All eyes on Vatican chimney as world awaits new pope
The 115 cardinals held a first inconclusive vote in the Sistine Chapel yesterday as they began the process of finding a successor to Benedict XVI, who brought a troubled eight-year papacy to an abrupt end by resigning last month.
Black smoke billowed into the night air above the Vatican, indicating that no-one had gained the two-thirds majority needed to become the 266th Roman pope.
White smoke -- produced by mixing the smoke from burning ballots with special flares -- would indicate that a new head of the Roman Catholic Church has been chosen.
As they awaited the outcome of the first vote, suspense mixed with hopes among the tens of thousands of pilgrims in St Peter's Square -- and in the Catholic Church worldwide, which is struggling in many parts with scandals, indifference and conflict.
Among the cardinals Italy's Angelo Scola, Brazil's Odilo Scherer and Canada's Marc Ouellet -- all conservatives like Benedict -- are the three favourites but there is no clear frontrunner and conclaves are notoriously difficult to predict.
Some analysts suggest that Benedict's dramatic act -- the first papal resignation in over 700 years -- could push the cardinals to take an equally unusual decision and that an outsider could emerge as a compromise candidate.
Hopes are high in the Philippines for the popular Archbishop of Manila, Luis Antonio Tagle, and on the African continent for South Africa's Wilfrid Napier, the archbishop of Durban, but in practice their chances are very slim.
Two-thirds of the cardinals are from Europe and North America and the view among many experts is that only someone with experience of its inner workings can reform the scandal-tainted Vatican bureaucracy, the Roman Curia.
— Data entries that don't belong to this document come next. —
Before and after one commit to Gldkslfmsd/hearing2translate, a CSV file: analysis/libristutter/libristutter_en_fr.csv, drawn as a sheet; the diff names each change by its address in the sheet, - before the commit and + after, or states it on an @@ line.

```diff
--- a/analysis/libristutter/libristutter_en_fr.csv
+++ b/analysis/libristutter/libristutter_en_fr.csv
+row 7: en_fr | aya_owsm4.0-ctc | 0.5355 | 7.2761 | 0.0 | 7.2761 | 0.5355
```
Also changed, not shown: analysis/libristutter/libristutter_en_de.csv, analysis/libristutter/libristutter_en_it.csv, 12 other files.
The cardinals yesterday filed into the chapel, chanting a Latin hymn to ask for divine guidance and swearing a solemn oath never to reveal the secrets of their deliberations on pain of excommunication.
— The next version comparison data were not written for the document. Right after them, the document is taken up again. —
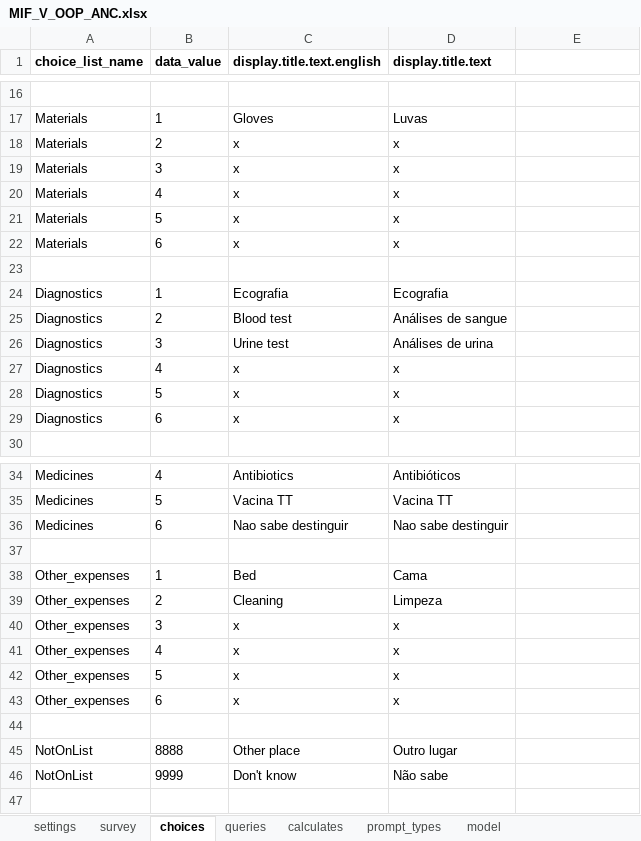
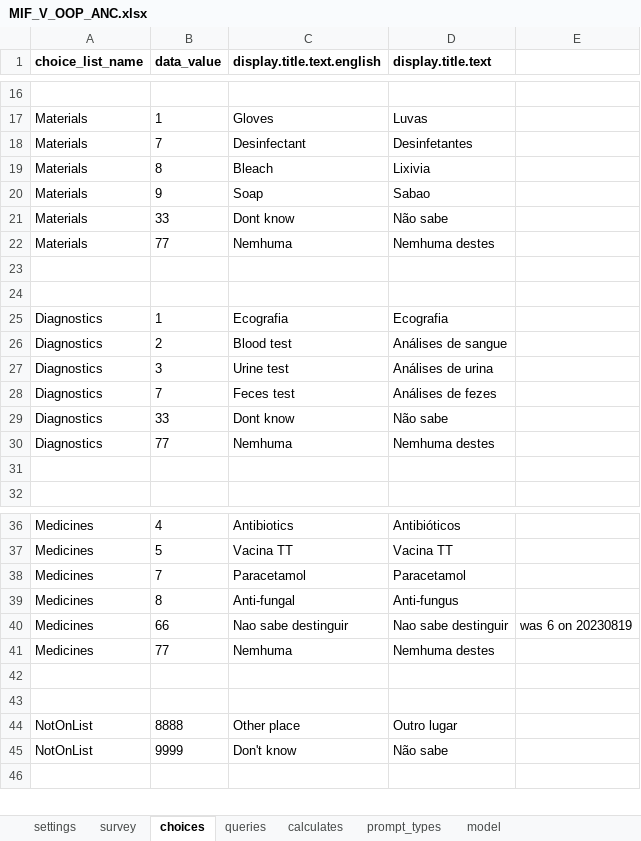
Before and after one commit to BandimHealthProject/Equipa, an Excel workbook: app/config/tables/MIF_V_OOP_ANC/forms/MIF_V_OOP_ANC/MIF_V_OOP_ANC.xlsx, sheet choices, drawn as a sheet; only a part is shown, gaps mark what is left out; values as stored, in another font and other column widths than the file's, no borders; removed rows and columns are numbered as before the commit, all else as after; the diff names each change by its address in the sheet, - before the commit and + after, or states it on an @@ line.

```diff
--- a/app/config/tables/MIF_V_OOP_ANC/forms/MIF_V_OOP_ANC/MIF_V_OOP_ANC.xlsx (sheet choices)
+++ b/app/config/tables/MIF_V_OOP_ANC/forms/MIF_V_OOP_ANC/MIF_V_OOP_ANC.xlsx (sheet choices)
-row 18: Materials | 2 | x | x
-row 19: Materials | 3 | x | x
-row 20: Materials | 4 | x | x
-row 21: Materials | 5 | x | x
+row 18: Materials | 7 | Desinfectant | Desinfetantes
+row 19: Materials | 8 | Bleach | Lixivia
+row 20: Materials | 9 | Soap | Sabao
+row 21: Materials | 33 | Dont know | Não sabe
+row 22: Materials | 77 | Nemhuma | Nemhuma destes
-row 23: Materials | 6 | x | x
+row 23: (empty)
-row 27: Diagnostics | 4 | x | x
-row 28: Diagnostics | 5 | x | x
+row 28: Diagnostics | 7 | Feces test | Análises de fezes
+row 29: Diagnostics | 33 | Dont know | Não sabe
+row 30: Diagnostics | 77 | Nemhuma | Nemhuma destes
-row 31: Diagnostics | 6 | x | x
+row 31: (empty)
+row 38: Medicines | 7 | Paracetamol | Paracetamol
+row 39: Medicines | 8 | Anti-fungal | Anti-fungus
-B40 (data_value): 6
+B40 (data_value): 66
-E40: (empty)
+E40: was 6 on 20230819
+row 41: Medicines | 77 | Nemhuma | Nemhuma destes
-row 38: Other_expenses | 1 | Bed | Cama
-row 39: Other_expenses | 2 | Cleaning | Limpeza
-row 40: Other_expenses | 3 | x | x
-row 41: Other_expenses | 4 | x | x
-row 42: Other_expenses | 5 | x | x
-row 43: Other_expenses | 6 | x | x
```
Also changed, not shown: sheet survey, app/config/tables/MIF_V_OOP/forms/MIF_V_OOP/MIF_V_OOP.xlsx, 4 other files.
The "Princes of the Church" are cut off from any contact with the outside world for the duration of the conclave. They eat and sleep in a Vatican residence where windows are locked shut and phones are for internal use only. Modern-day conclaves normally last no more than a few days.
Benedict's election in 2005 following the death of John Paul II took just two days.
Dressed in their scarlet robes, traditionally symbolising the blood they are willing to spill in the service of the Church, the cardinals held a pre-conclave mass in St Peter's Basilica where they prayed for unity.